"The menu has really been simplified," says Carrie Sampson, the daytime lead chef. "Calling it 'bistro' is just a fancy way of saying fast comfort foods made with simple, good ingredients."
Part of that shift is going from three menus to two: a breakfast and lunch sheet available from opening until 3 pm, and a dinner sheet available 3 pm to close. Late risers will rejoice at the breakfast-lunch combo, but so will anyone who likes eggs for lunch or a burger for breakfast. In addition to a half-dozen entr & eacute;es ($15-$22), the dinner menu emphasizes hors d'oeuvres ($3-$10), the kind of creative small plates meant for sharing.
"It's so much more fun to eat that way," says Sampson. "I love to eat like that. Dan wanted to cater to the after-work crowd, people who want just a little something with maybe a glass of wine -- not a full meal."
Even at mid-afternoon on a weekday, people wandered in sporadically -- young mothers with infants in tow, solo diners grabbing a late lunch, a multi-generational extended family. Marron's relatively small size combines with its warm and whimsical d & eacute;cor to create the feeling of a comfortable gathering spot that suits the character of the neighborhood.
-- ANN M. COLFORD
Caf & eacute; Marron, 144 S. Cannon St., is open Mon-Fri 7 am-9 pm, Sat-Sun 8 am-9 pm. Call 456-8660.
BENEFITS Wine & amp; Say Cheese
& lt;span class= "dropcap " & H & lt;/span & ere in the relatively casual Northwest, we have few opportunities to go whole hog with formal dress, but this week we have a couple of chances to polish up our best duds and spring for a fancy night on the town.

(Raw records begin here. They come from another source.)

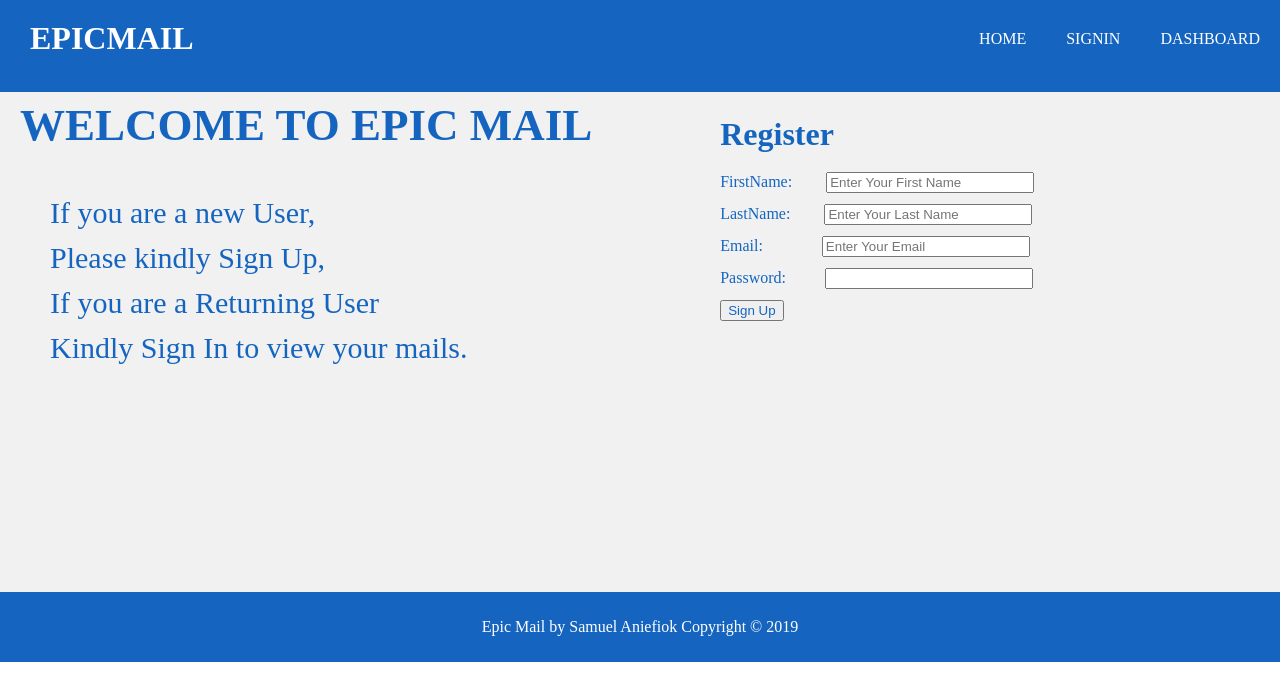
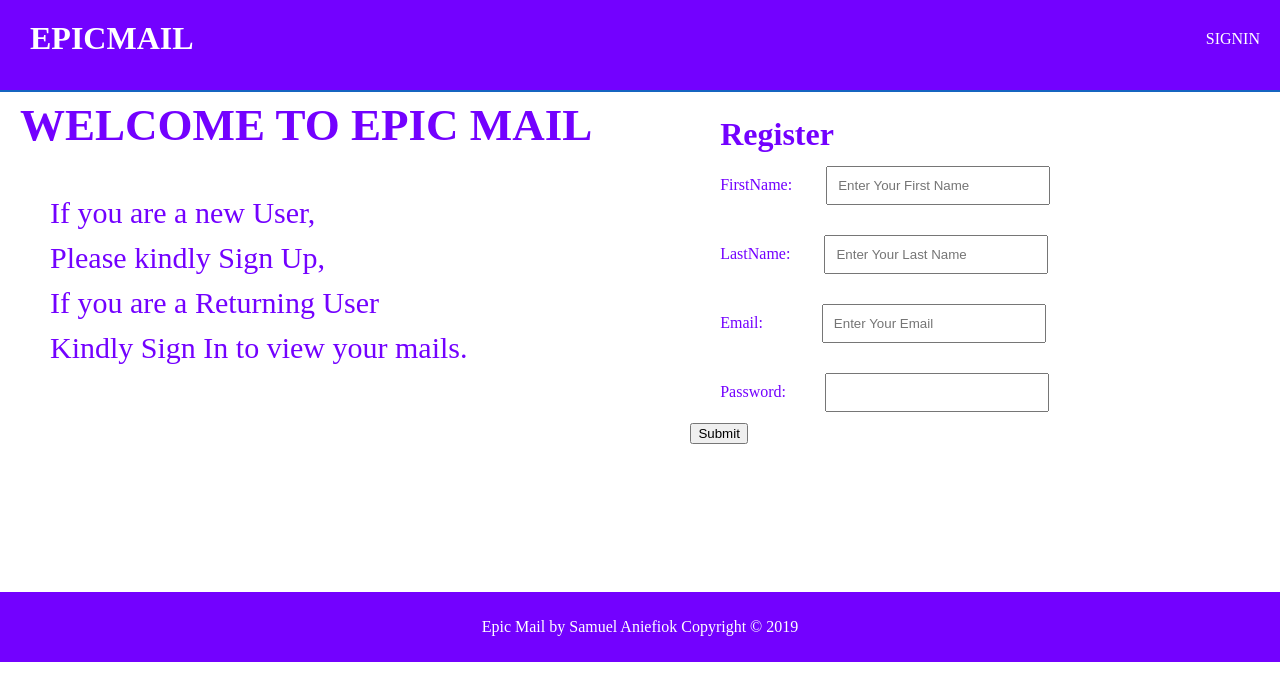
Before and after one commit to Cool-sami12/aboot, a plain HTML site: page index.html in a window 1280 px wide. Drawn offline with Linux system fonts and the light colour scheme.

Commit message:
added some adjustment

```diff
--- a/home.js
+++ b/home.js
@@ -4,7 +4,7 @@ function checkform(){
 	var em= document.getElementById('em');
 	var ps=document.getElementById('pass');
 	 if ( fn.value =="" | ln.value == "" || em.value == "" || ps.value == ""){
-	 	alert("You must fill in the missing fields");
+	 	document.write("You must fill in the missing fields");
 	 } else {
 	 	location.href="signin.html";
 	 }
--- a/index.html
+++ b/index.html
@@ -14,9 +14,9 @@
 		</div>
 		<nav id="head">
 			<ul>
-				<li><a href="">Home</a></li>
-				<li><a href="" onclick="checkform()">SignIn</a> </li>
-				<li><a href="")>DashBoard</a></li>
+
+				<li><a href="signin.html">SignIn</a> </li>
+
 			</ul>
 		</nav>
 	</header>
@@ -25,8 +25,11 @@
 			<h2>WELCOME TO EPIC MAIL</h2>
 			<p class="par">If you are a new User,<br> Please kindly Sign Up,<br> If you are a Returning User<br> Kindly Sign In to view your mails. </p>
 		</div>
+
 		<div id ="formbody">
+
 					<h1>Register</h1>
+					<form>
 					<div>
 					<label for "firstname"> FirstName: </label>
 					<input id="fname" type="text" name="firstname" placeholder="Enter Your First Name" required>
@@ -45,8 +48,14 @@
 					Password: </label>
 					<input id="pass" type="password" name="password" required>
 					</div>
-					<div><button onclick="checkform()">Sign Up</button></div>
+					<div class="button">
+  					<button onsubmit="checkform()">Submit</button>
+						</div>
+					</form>
+
 		</div>
+
+
 
 	</div>
 
--- a/main.css
+++ b/main.css
@@ -10,7 +10,8 @@ ul{
 
 }
 header{
-	background: #1565c0;
+
+	background-color: #7301ff;
 	color: #ffffff;
 	min-height: 70px;
 	border-bottom: #1565c0 2px solid;
@@ -50,13 +51,9 @@ h2, h1{
 .par{
 	padding-left: 30px;
 }
-button{
-	color: #1565c0;
-}
-
 #first{
-	background: #f1f1f1;
-	color:#1565c0;
+	background: #ffffff;
+	color: #7301ff;
 	min-height: 500px;
 
 }
@@ -69,22 +66,34 @@ button{
 }
 #fname, #lname{
 	width: 200px;
+	margin-bottom: 30px;
+	padding:10px;
 	margin-left: 30px;
+
+}
+.button{
+	margin-left: 54%;
+	color: #7301ff;
 }
 #em{
 	width: 200px;
 	margin-left: 55px;
+	margin-bottom: 30px;
+	padding:10px;
 }
 #pass{
 	width: 200px;
 	margin-left: 35px;
+	margin-bottom: 5px;
+	padding:10px;
 }
 #formbody{
 	padding:10px;
 	line-height: 2.0;
+	min-height: 400px;
 }
 footer{
-	background-color: #1565c0;
+	background-color:  #7301ff;
 	color: #ffffff;
 	height:50px;
 	text-align: center;
```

Plus, our partying -- not to mention our largesse -- will benefit causes worthy of support, so we can get that warm fuzzy feeling of doing good while having a good time.
The 13th annual MOSTLY MERLOT wine and dinner extravaganza is set for this Saturday, with proceeds benefiting Cancer Patient Care, a homegrown organization that provides support and a safety net for cancer patients in the Inland Northwest. All of the funds raised stay right here to help people in our area -- CPC is not affiliated with any national organization, so the focus is entirely local. It's a big year for CPC, because the agency is celebrating 50 years of providing crucial services to local cancer patients, regardless of income or resources.
"Surviving cancer shouldn't depend on your wealth or income," says Cliff Evans, CPC's executive director.
Development director Rebecca Bishop adds, "The money you donate stays here and helps your neighbor. If you think, 'I can't make a difference with my money,' -- well, you can."
The big night will feature five courses each paired with a select wine. There's a silent auction before the dinner and a live auction after, so come prepared to eat, drink and bid merrily.
On Sunday, the Spokane AIDS Network holds its annual OSCAR NIGHT GALA at the Northern Quest Casino. Walk the red carpet just like the Hollywood stars, check out the silent auction items and gather in time for the live Academy Awards telecast. Then settle in for an elegant plated dinner -- your choice of filet mignon with black truffle demi-glace, wild Pacific king salmon with merlot reduction, or organic braised anasazi beans in a savory vegetarian sauce. Dessert will be the seductively named Chocolate Symphony.
The Spokane AIDS Network began in 1985, just a year after the first known AIDS diagnosis in Spokane County. The organization's goal is to provide support to people in the community who are living with AIDS/HIV and to be a source of information and education about HIV infection.
-- ANN M. COLFORD
Mostly Merlot, a benefit for Cancer Patient Care, is Saturday, Feb. 23, at 5:30 pm at the Spokane Athletic Club. Tickets are $150. Call 456-0446.
The Oscar Night Gala to benefit the Spokane AIDS Network is Sunday, Feb. 24, at the Northern Quest Casino, 100 N. Hayford Rd., Airway Heights, Wash. Doors open at 4:30 pm. Tickets are $125. Call 455-8993.